Monday, April 16, 2012

Red Sox and Eugenics and Canada as World Power 1912

Well,  a final piece to the puzzle that will be my ebook Diary of a Confirmed Spinster, the follow up to Threshold Girl - about a college girl in 1911/12, the Titanic Era.

Threshold Girl tells the story of Flora Nicholson, of Richmond Quebec and her year at Macdonald Teachers College and Diary of a Confirmed Spinster will tell the story of her older sister, Edith, already a teacher in Montreal, who loses her 'great love' in 1910 an infamous hotel fire in Cornwall. The two stories overlap - and there`s the trick.

As it happens, Edith and Marion Nicholson, both older sisters of Flora, visit cousin Henry Watters in Newton Center Massachusetts in August 1912.

They visit Norumbega Park and go to a ball game on August 14. I found an ad for the same ball game in a now defunct Boston newspaper, placed under an ad for a Burlesque House.

Baseball wasn't classy in 1910! Indeed, this newspaper,the Evening Transcript doesn't cover the games. The sports page has news about tennis, sailing and even lawn bowling.

Now this April 14 newspaper is a real find for me. Because within its pages is a long article on a eugenics conference in London England.

Henry`s House, I think so. Today.

At the end of Threshold Girl I have Edith take Flora to a suffragette meeting in Montreal, where Carrie Derick, suffragist and biologist, is presiding. It's a meeting of the Montreal Council of Women.

Edith points Derick out and tells Flora "She has many strange ideas."

You see, Derick, a botanist, was a supporter of the eugenics movement.

So, here I can have Edith read the article and then ask her cousin, Dr. Henry Watters, his opinion.

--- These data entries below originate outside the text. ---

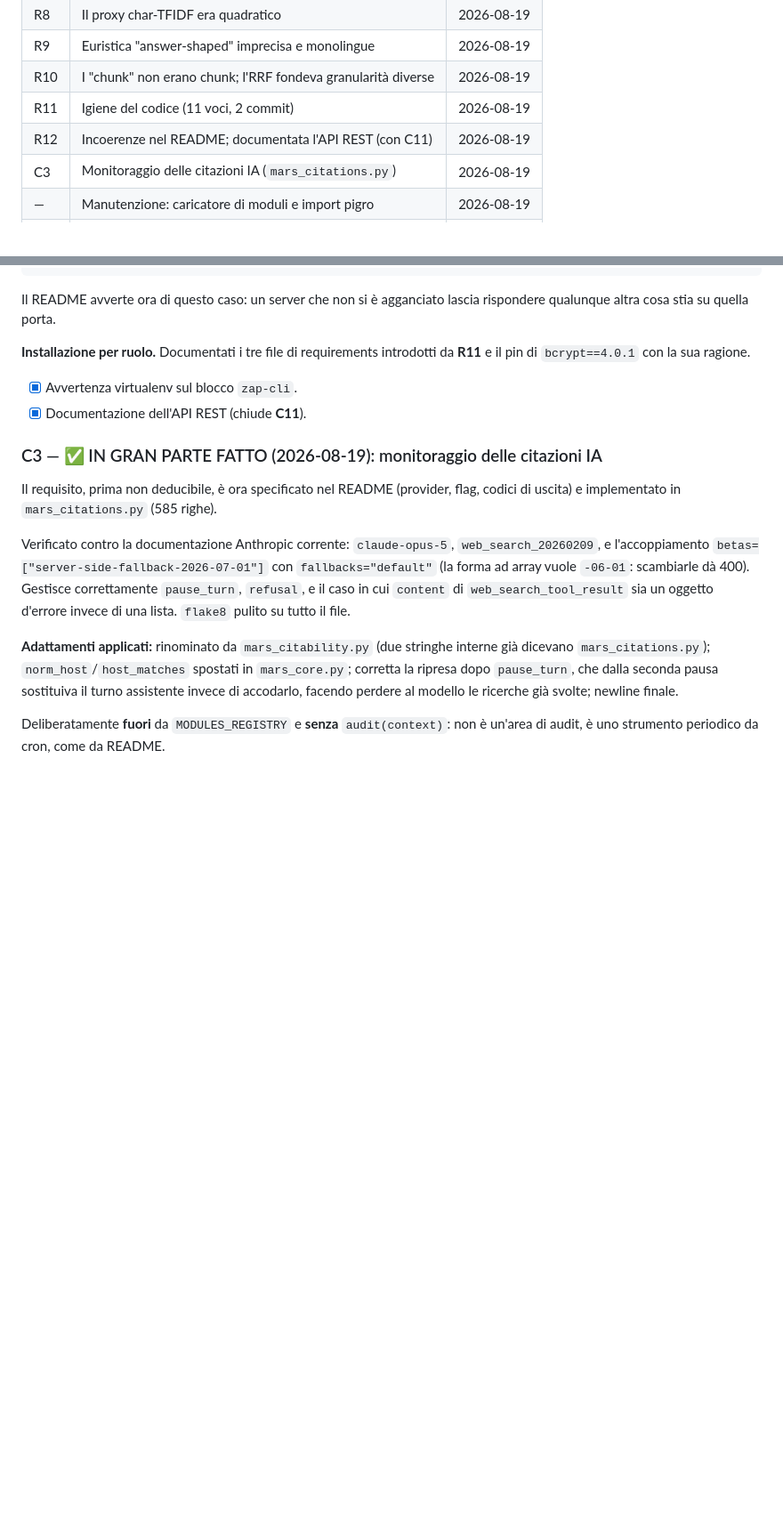
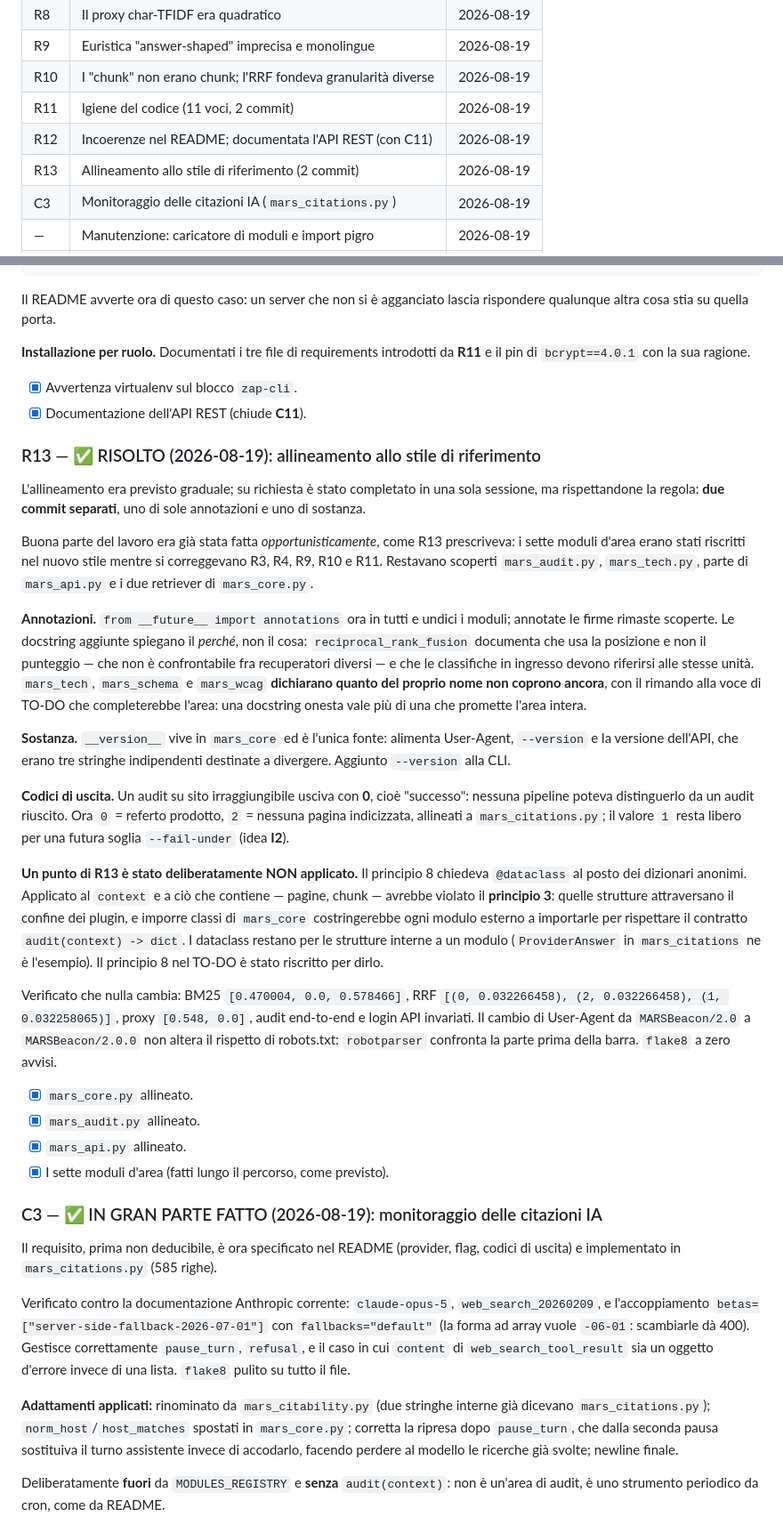
Before and after one commit to saulusprime/MARS, a Markdown page: AS-IS.md, 2 parts joined by grey strips. Shown at 89% size. GitHub-like rendering; blank space fills up the shorter version.

Commit message:
Documenti: R13 spostato in AS-IS, decisione sui dataclass nella filosofia
Co-Authored-By: Claude Opus 4.8 <noreply@anthropic.com>

```diff
--- a/AS-IS.md
+++ b/AS-IS.md
@@ -23,6 +23,7 @@
 | R10 | I "chunk" non erano chunk; l'RRF fondeva granularità diverse | 2026-08-19 |
 | R11 | Igiene del codice (11 voci, 2 commit) | 2026-08-19 |
 | R12 | Incoerenze nel README; documentata l'API REST (con C11) | 2026-08-19 |
+| R13 | Allineamento allo stile di riferimento (2 commit) | 2026-08-19 |
 | C3 | Monitoraggio delle citazioni IA (`mars_citations.py`) | 2026-08-19 |
 | — | Manutenzione: caricatore di moduli e import pigro | 2026-08-19 |
 | — | Decisione: stile di riferimento del progetto | 2026-08-19 |
@@ -664,6 +665,56 @@ da **R11** e il pin di `bcrypt==4.0.1` con la sua ragione.
 - [x] Avvertenza virtualenv sul blocco `zap-cli`.
 - [x] Documentazione dell'API REST (chiude **C11**).
 
+### R13 — ✅ RISOLTO (2026-08-19): allineamento allo stile di riferimento
+L'allineamento era previsto graduale; su richiesta è stato completato in una
+sola sessione, ma rispettandone la regola: **due commit separati**, uno di
+sole annotazioni e uno di sostanza.
+
+Buona parte del lavoro era già stata fatta *opportunisticamente*, come R13
+prescriveva: i sette moduli d'area erano stati riscritti nel nuovo stile
+mentre si correggevano R3, R4, R9, R10 e R11. Restavano scoperti
+`mars_audit.py`, `mars_tech.py`, parte di `mars_api.py` e i due retriever di
+`mars_core.py`.
+
+**Annotazioni.** `from __future__ import annotations` ora in tutti e undici i
+moduli; annotate le firme rimaste scoperte. Le docstring aggiunte spiegano il
+*perché*, non il cosa: `reciprocal_rank_fusion` documenta che usa la
+posizione e non il punteggio — che non è confrontabile fra recuperatori
+diversi — e che le classifiche in ingresso devono riferirsi alle stesse unità.
+`mars_tech`, `mars_schema` e `mars_wcag` **dichiarano quanto del proprio nome
+non coprono ancora**, con il rimando alla voce di TO-DO che completerebbe
+l'area: una docstring onesta vale più di una che promette l'area intera.
+
+**Sostanza.** `__version__` vive in `mars_core` ed è l'unica fonte: alimenta
+User-Agent, `--version` e la versione dell'API, che erano tre stringhe
+indipendenti destinate a divergere. Aggiunto `--version` alla CLI.
+
+**Codici di uscita.** Un audit su sito irraggiungibile usciva con **0**, cioè
+"successo": nessuna pipeline poteva distinguerlo da un audit riuscito. Ora
+`0` = referto prodotto, `2` = nessuna pagina indicizzata, allineati a
+`mars_citations.py`; il valore `1` resta libero per una futura soglia
+`--fail-under` (idea **I2**).
+
+**Un punto di R13 è stato deliberatamente NON applicato.** Il principio 8
+chiedeva `@dataclass` al posto dei dizionari anonimi. Applicato al `context`
+e a ciò che contiene — pagine, chunk — avrebbe violato il **principio 3**:
+quelle strutture attraversano il confine dei plugin, e imporre classi di
+`mars_core` costringerebbe ogni modulo esterno a importarle per rispettare il
+contratto `audit(context) -> dict`. I dataclass restano per le strutture
+interne a un modulo (`ProviderAnswer` in `mars_citations` ne è l'esempio).
+Il principio 8 nel TO-DO è stato riscritto per dirlo.
+
+Verificato che nulla cambia: BM25 `[0.470004, 0.0, 0.578466]`, RRF
+`[(0, 0.032266458), (2, 0.032266458), (1, 0.032258065)]`, proxy `[0.548, 0.0]`,
+audit end-to-end e login API invariati. Il cambio di User-Agent da
+`MARSBeacon/2.0` a `MARSBeacon/2.0.0` non altera il rispetto di robots.txt:
+`robotparser` confronta la parte prima della barra. `flake8` a zero avvisi.
+
+- [x] `mars_core.py` allineato.
+- [x] `mars_audit.py` allineato.
+- [x] `mars_api.py` allineato.
+- [x] I sette moduli d'area (fatti lungo il percorso, come previsto).
+
 ### C3 — ✅ IN GRAN PARTE FATTO (2026-08-19): monitoraggio delle citazioni IA
 Il requisito, prima non deducibile, è ora specificato nel README (provider,
 flag, codici di uscita) e implementato in `mars_citations.py` (585 righe).
```
Also changed, not shown: TO-DO.md (+6 -26 lines).
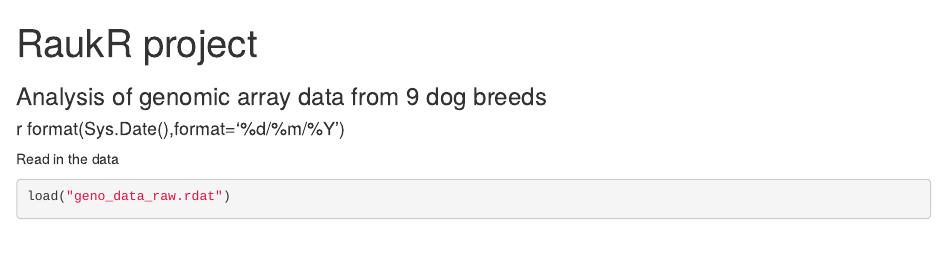
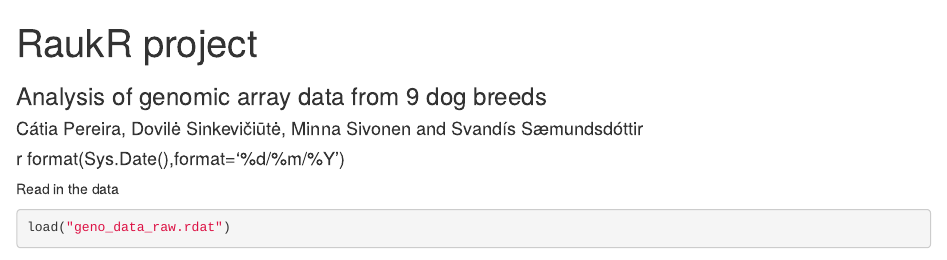
Before and after one commit to sinkevid/RaukRProject, an R Markdown document (data_analysis.Rmd): the page in a window 1100 px wide, from its top. Rendered offline with R 4.5, knitr and Pandoc, with nearby package versions; some code elsewhere in the file could not run offline.

Commit message:
Added authors to Rmarkdown file

```diff
--- a/data_analysis.Rmd
+++ b/data_analysis.Rmd
@@ -1,6 +1,7 @@
 ---
 title: "RaukR project"
 subtitle: "Analysis of genomic array data from 9 dog breeds"
+author: Cátia Pereira, Dovilė Sinkevičiūtė, Minna Sivonen and Svandís Sæmundsdóttir
 date: "r format(Sys.Date(),format='%d/%m/%Y')"
 output: html_notebook
 ---
```
Also changed, not shown: data_analysis.nb.html.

It's a great article. Ironically, it begins by saying that the most vocal opponents of this new fad, eugenics, are the Germans.  The Americans aren't too keen either, (although their President was all for it, I believe.) Anyway there is some wonderfully weird stuff in this article, some of it pertinent to today, I mean with respect to how people view  scientific inquiry. (We have NOT come a long way, Baby!)

And better, right beside it an article about Canada: Our Up and Coming Neighbour: How Canada is Becoming a World Power. (Yea, right.)

The same edition has an advertisement for prime real estate in Montreal, on Ste. Catherine. So it is clear, the border is not as defined as it is today. The Nicholsons had many Massachusetts relations.

The reason the US is more skeptical about the eugenics movement, it is claimed, is because Americans marry for love, while Britons still marry for money and status. (The story of the Nicholson women (a true story based on real letters) reveals that money played a  BIG part in all middle class marriages. In fact, money and marriage is a key theme in my Spinster Story, for Edith`s beau is murdered trying to make enough money to marry her.

All so weird. Henry, if he likes baseball, wasn`t for eugenics. (or at least he won`t be for the purposes of my story).

Hmm. I will have to place them in a box seat though. I can`t imagine Edith sitting with the mob.

Funny, back then (and through the century) poor people went to baseball games. Now only the wealthy can afford to go and pay 10.00 for a hot dog, etc.)

It`s been years since I went to a game. To see the Expos, in the late 80`s I think. The roof was up and we were boiling. I had kids then and it cost a fortune, all the drinks. As a teen I went to Jarry Park and spent about 2.00 max!

I think I will have Edith ask Henry how much baseball players earn. He`will say Ì think they work for the  beer.

Now, I MUST get to writing the new outline of Diary of a Confirmed Spinster.  I still want the book to end when Edith faints in front of a painting of a woman breastfeeding mumbling to herself, I will never marry. I will never have children.

And that takes place on May 6, 1910, the day King Edward dies, (I think) so I am going to go back and forth in time.
Maternity, Mary Riter Hamilton. On exhibit in Montreal in 1912, but I`m making it 1910.